If F-35s do not arrive to Turkey, then Turkey could purchase SU-35 from Russia, which are more practical, cheap and one of the best air superiority planes in the market.
Yusuf Erim argues that the U.S. sees the situation as damage to its reputation and does not want this product to be sold to Turkey. Erim states that according to Americans, the issue has become one of precedent, which allows for Russia to emerge as a competitor in the military industrial market. Therefore, they are forcing Turkey to cancel the deal. Erim argues that the U.S. administration describes the situation as Russia selling a ‘big ticket item’ to an important NATO ally for the first time in history.

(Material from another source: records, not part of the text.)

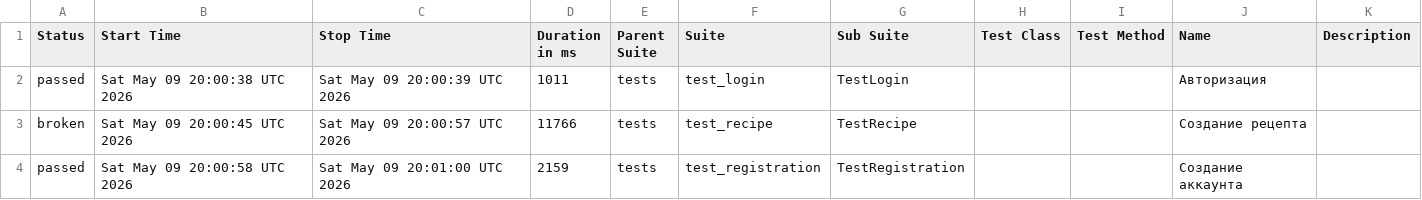
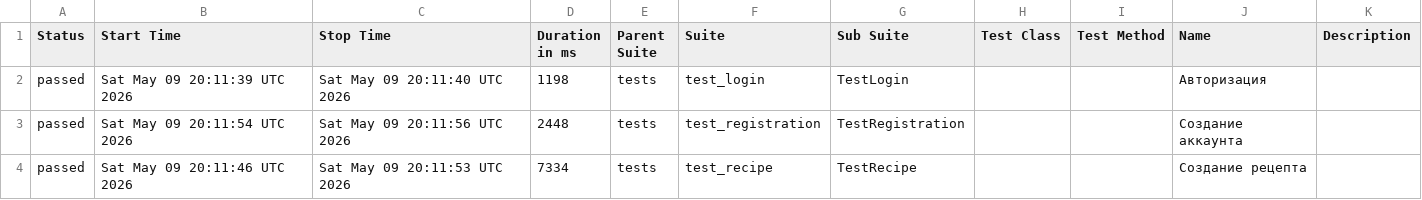
Before and after one commit to alinapriymak/foodgram_playwright, a CSV file: data/suites.csv, drawn as a sheet.

```diff
--- a/data/suites.csv
+++ b/data/suites.csv
@@ -1,4 +1,4 @@
 "Status","Start Time","Stop Time","Duration in ms","Parent Suite","Suite","Sub Suite","Test Class","Test Method","Name","Description"
-"passed","Sat May 09 20:00:38 UTC 2026","Sat May 09 20:00:39 UTC 2026","1011","tests","test_login","TestLogin","","","Авторизация",""
-"broken","Sat May 09 20:00:45 UTC 2026","Sat May 09 20:00:57 UTC 2026","11766","tests","test_recipe","TestRecipe","","","Создание рецепта",""
-"passed","Sat May 09 20:00:58 UTC 2026","Sat May 09 20:01:00 UTC 2026","2159","tests","test_registration","TestRegistration","","","Создание аккаунта",""
+"passed","Sat May 09 20:11:39 UTC 2026","Sat May 09 20:11:40 UTC 2026","1198","tests","test_login","TestLogin","","","Авторизация",""
+"passed","Sat May 09 20:11:54 UTC 2026","Sat May 09 20:11:56 UTC 2026","2448","tests","test_registration","TestRegistration","","","Создание аккаунта",""
+"passed","Sat May 09 20:11:46 UTC 2026","Sat May 09 20:11:53 UTC 2026","7334","tests","test_recipe","TestRecipe","","","Создание рецепта",""
```
Also changed, not shown: data/behaviors.csv, 30 other files.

The S-400 crisis is just one of the many differences of opinion between Turkey and the U.S. Other areas of differences include the YPG/PKK existence in northern Syria, excessive U.S. support for Israel, and U.S. sanctions on Iran. Both sides are changing their policies according to their new position in the rapidly changing developments both in the region and the world. However, Turkey, which declares a strong defense system is vital for its national security – based on the developments in the region – seems to have the upper-hand in the wrestle, as opposed to the U.S., which is basically trying to keep an ally under control. The relationship between President Erdogan and Donald Trump may help find a solution to S-400 row. However, many uncertainties in the region may lead to new other crises between the two.